has helped shed some light on the liability of Councils in leaky homes cases.
The Lees purchased a house from their friends in 2004. The Agreement for Sale and Purchase was not conditional on the Lees obtaining and approving a LIM report, and they did not request a LIM report prior to purchase. Had they done so, they would have discovered that the Council had not issued a Code Compliance Certificate (“CCC”) due to concerns about weathertightness. After discovering that the house did not have a CCC in 2012 and the reasons why, they applied for an assessor’s report under the Weathertight Homes Resolution Services Act 2006 (“the Act”). The report found that their house was a leaky home. The estimated cost of repairs was $380,000.
Weathertight Homes Tribunal (“WHT”)
The Lees issued proceedings in the WHT against the Auckland City Council, claiming that its inspection regime was inadequate to ensure that the house was built without defects, and in particular that its failure to issue notices to rectify caused them loss. They also claimed against the developer, GIL (2008) Limited (“GIL”) for breaching its duty of care to them as future purchasers to ensure the house was built properly.
The WHT awarded costs of $269,619 against GIL, being $385,170 for loss of value and general damages, reduced by 30% for contributory negligence in failing to obtain a LIM. The WHT dismissed the Lees’ claim against the Council, finding that the inspection regime was not negligent and the failure to issue a notice to rectify (“NTR”) was not causative of the Lees’ loss because they could not prove that the NTR would have been brought to their attention.
Appeal to High Court
The Lees appealed the WHT decision to dismiss the claim against the Council. In turn the Council cross-appealed against the level of contributory negligence and the appropriate calculation of unaffected value. There are three particular points of interest to take away from the High Court’s decision:
Council’s reliance on producer statements
First, the High Court endorsed the WHT finding that the Council process was not negligent. The Court decided that it was reasonable for the Council in this context to rely upon the producer statement process without needing to inspect for code compliance purposes. The cladding system was well known and BRANZ approved. It could only be installed by trained and accredited installers with access to the manufacturer’s specifications, and the Council could reasonably assume that any material departures from those specifications would result in the installer’s refusal to issue a producer statement. The Council’s reliance upon the producer statement process did not mean that the Council was automatically negligent when defects were later discovered.

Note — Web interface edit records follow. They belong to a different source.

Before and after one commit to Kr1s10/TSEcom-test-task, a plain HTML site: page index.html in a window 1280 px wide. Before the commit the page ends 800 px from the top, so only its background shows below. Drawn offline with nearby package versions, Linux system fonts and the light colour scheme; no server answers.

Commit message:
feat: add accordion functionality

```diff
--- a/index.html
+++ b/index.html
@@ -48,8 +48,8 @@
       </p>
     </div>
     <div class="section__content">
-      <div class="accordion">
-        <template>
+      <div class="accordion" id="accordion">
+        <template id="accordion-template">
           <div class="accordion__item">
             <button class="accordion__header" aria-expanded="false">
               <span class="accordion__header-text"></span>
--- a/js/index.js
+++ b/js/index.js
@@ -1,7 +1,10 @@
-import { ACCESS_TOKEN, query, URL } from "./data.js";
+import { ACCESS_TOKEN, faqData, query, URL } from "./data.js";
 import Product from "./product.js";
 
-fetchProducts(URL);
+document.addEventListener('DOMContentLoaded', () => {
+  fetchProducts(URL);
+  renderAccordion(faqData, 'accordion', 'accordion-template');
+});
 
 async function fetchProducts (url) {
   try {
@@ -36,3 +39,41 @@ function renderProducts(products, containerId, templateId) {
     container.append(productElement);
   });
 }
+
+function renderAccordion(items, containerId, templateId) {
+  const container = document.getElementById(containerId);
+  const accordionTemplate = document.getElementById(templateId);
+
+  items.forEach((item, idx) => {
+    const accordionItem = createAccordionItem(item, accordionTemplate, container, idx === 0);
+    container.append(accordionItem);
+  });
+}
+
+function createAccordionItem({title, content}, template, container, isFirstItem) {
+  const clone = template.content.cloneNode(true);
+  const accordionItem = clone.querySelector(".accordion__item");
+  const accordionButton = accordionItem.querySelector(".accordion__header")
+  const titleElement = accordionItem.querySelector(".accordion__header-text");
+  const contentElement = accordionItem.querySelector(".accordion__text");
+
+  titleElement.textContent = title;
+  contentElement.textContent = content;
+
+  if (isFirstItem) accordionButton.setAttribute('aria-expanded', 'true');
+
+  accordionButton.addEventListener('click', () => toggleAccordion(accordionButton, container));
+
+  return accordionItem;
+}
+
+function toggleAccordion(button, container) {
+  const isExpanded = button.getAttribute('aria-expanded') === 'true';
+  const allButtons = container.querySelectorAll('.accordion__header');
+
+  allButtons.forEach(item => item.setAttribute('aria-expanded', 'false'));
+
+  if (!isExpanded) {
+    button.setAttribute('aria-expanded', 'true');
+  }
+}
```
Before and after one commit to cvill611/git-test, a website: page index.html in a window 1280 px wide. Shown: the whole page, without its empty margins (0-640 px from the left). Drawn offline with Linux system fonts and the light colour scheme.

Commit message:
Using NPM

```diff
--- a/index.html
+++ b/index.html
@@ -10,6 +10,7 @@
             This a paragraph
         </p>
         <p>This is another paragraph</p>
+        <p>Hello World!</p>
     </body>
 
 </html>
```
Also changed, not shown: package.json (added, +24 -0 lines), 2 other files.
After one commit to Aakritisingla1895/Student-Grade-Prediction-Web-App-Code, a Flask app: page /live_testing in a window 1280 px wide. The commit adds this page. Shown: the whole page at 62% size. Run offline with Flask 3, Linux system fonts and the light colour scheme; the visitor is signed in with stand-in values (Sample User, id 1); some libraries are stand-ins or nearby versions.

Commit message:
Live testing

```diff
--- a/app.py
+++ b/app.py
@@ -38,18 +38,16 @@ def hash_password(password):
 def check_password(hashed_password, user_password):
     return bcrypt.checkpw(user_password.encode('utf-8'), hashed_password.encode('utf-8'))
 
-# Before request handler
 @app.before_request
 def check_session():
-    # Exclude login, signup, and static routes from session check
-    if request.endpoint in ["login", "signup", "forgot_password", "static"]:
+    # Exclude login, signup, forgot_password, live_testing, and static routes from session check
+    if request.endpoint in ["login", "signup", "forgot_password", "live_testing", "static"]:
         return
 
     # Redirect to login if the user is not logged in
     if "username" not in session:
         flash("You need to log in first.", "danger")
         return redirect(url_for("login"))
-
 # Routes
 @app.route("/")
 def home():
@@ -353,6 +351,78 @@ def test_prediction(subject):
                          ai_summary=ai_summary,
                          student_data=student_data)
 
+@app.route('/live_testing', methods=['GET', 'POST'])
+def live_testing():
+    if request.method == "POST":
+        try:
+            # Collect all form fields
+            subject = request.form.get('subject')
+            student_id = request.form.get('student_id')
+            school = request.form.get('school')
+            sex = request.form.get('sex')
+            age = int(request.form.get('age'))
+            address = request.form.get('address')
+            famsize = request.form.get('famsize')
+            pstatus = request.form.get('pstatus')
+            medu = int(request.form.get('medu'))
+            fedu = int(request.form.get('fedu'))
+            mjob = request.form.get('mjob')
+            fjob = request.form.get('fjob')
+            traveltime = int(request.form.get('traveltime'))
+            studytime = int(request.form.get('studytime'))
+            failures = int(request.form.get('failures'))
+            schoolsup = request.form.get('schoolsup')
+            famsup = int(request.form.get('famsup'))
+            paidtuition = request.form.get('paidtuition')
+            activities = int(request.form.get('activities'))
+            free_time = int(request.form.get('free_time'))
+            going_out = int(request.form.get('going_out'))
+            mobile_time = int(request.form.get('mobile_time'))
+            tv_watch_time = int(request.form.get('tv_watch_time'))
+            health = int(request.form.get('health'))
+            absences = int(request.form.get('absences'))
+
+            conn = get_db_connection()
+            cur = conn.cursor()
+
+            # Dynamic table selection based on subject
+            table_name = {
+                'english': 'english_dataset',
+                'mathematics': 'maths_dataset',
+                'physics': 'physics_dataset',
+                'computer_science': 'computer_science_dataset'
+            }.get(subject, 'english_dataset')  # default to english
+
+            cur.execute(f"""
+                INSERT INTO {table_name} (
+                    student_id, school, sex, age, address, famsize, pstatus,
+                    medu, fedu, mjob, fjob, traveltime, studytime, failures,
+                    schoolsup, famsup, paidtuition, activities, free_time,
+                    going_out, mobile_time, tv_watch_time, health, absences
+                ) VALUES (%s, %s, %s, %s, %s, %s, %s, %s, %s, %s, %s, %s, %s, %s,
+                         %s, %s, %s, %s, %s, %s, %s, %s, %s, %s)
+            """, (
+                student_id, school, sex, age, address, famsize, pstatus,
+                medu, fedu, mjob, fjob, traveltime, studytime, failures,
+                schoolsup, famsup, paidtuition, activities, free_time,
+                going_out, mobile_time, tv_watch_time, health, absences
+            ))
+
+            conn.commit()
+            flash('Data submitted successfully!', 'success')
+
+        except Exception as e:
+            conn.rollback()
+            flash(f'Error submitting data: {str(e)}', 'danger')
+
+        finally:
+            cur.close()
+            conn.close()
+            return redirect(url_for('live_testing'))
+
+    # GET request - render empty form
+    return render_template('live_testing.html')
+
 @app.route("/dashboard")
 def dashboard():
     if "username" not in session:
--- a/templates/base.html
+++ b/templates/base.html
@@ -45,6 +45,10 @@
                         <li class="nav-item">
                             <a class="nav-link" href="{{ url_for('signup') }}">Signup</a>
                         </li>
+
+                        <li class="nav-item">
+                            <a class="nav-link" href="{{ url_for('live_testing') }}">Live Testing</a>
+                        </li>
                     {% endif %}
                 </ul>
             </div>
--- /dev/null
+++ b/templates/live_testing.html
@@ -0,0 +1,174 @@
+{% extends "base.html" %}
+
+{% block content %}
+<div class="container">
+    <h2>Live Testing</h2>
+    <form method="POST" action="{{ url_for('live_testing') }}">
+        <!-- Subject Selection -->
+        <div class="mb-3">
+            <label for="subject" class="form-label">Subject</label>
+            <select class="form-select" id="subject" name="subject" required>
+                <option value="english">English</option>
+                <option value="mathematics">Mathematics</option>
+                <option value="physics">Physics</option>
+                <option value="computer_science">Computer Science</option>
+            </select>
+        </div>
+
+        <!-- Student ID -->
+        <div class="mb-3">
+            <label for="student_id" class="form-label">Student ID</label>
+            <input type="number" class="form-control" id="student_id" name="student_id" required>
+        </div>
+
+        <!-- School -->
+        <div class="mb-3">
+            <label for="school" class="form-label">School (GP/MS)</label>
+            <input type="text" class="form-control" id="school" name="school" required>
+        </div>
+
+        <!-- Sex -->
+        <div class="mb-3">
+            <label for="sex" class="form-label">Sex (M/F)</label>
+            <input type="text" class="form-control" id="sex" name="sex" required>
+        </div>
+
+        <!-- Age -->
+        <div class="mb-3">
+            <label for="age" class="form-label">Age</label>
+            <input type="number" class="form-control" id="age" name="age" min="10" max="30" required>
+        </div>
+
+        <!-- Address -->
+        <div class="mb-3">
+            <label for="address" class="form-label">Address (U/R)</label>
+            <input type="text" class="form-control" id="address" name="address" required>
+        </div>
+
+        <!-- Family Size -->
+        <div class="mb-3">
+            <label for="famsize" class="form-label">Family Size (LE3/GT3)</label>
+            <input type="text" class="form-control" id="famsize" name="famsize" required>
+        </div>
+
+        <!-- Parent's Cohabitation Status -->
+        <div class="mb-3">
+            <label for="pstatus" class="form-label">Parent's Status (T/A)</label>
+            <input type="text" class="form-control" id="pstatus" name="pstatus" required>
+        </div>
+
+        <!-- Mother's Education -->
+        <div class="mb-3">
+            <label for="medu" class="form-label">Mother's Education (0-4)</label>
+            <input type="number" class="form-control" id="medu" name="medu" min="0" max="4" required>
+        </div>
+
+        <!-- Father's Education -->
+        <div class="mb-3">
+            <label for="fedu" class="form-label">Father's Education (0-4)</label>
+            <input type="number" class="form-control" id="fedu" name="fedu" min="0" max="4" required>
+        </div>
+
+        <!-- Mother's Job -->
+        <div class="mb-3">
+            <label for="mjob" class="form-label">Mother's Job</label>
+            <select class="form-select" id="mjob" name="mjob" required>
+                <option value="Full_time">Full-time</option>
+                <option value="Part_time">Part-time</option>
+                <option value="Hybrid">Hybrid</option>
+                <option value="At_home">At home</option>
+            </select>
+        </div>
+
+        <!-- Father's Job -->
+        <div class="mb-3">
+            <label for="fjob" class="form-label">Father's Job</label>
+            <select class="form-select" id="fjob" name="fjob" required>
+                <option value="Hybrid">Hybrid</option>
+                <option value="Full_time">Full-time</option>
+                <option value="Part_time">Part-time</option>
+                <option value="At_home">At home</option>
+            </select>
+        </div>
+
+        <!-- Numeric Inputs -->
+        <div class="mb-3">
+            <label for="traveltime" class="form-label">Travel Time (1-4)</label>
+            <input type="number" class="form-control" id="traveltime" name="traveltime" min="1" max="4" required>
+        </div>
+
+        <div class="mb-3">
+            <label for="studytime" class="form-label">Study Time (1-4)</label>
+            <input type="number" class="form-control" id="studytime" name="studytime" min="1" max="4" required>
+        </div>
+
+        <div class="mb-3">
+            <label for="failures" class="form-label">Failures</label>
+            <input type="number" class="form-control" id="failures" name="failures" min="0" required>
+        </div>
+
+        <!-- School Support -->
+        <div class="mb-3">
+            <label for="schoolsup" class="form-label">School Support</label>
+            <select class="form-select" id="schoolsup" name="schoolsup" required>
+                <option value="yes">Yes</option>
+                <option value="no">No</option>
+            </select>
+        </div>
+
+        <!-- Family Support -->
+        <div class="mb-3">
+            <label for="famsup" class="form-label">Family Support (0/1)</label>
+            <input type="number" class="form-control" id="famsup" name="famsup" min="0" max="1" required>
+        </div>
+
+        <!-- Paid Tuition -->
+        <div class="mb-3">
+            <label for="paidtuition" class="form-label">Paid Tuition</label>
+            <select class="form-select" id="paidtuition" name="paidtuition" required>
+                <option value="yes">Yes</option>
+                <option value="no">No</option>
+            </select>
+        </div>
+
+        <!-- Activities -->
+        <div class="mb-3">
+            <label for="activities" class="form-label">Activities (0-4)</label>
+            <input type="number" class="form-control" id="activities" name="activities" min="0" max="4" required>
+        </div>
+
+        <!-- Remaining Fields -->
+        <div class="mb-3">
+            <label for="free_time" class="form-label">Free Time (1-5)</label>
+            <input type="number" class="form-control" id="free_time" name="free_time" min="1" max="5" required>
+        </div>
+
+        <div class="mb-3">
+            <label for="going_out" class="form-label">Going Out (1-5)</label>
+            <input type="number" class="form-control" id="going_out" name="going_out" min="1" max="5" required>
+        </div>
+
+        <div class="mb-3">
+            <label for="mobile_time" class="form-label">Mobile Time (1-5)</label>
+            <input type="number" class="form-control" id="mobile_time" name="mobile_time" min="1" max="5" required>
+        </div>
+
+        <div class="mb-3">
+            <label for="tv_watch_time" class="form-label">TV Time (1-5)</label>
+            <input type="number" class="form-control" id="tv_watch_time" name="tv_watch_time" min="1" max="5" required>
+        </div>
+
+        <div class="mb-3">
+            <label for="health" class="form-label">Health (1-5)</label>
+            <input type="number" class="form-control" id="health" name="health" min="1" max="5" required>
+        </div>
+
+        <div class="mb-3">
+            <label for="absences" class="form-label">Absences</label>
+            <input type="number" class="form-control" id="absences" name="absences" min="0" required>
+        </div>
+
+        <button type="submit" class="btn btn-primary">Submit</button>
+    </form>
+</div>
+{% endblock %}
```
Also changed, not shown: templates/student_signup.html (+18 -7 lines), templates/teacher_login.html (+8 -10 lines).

Failure to issue NTR
Second, the High Court held the Council was obliged to issue an NTR in the circumstances, and it should be liable for all reasonably foreseeable losses flowing from its failure to do so. Its failure to issue an NTR continued to expose the public to a non-compliant building. Unlike the WHT, the High Court found that this failure was a material cause of the Lees’ loss. It did not reduce the Council’s liability on account of the fact that the Lees did not take adequate steps to become aware of the failure to notify. Nor on the basis that the Lees would not have been aware of the notice regardless of whether it was issued.
The final point to note from the decision is that the High Court increased the contributory negligence finding against the Lees from 30% to 50%. The Lees’ failure to make prudent inquiry reduced their claim by half, and presents a timely reminder of the importance of putting in place adequate conditions and conducting due diligence when purchasing a home.
If you would like any further information or advice please contact either the article author Jon Parker or the Morrison Kent Wellington office (04) 472-0020.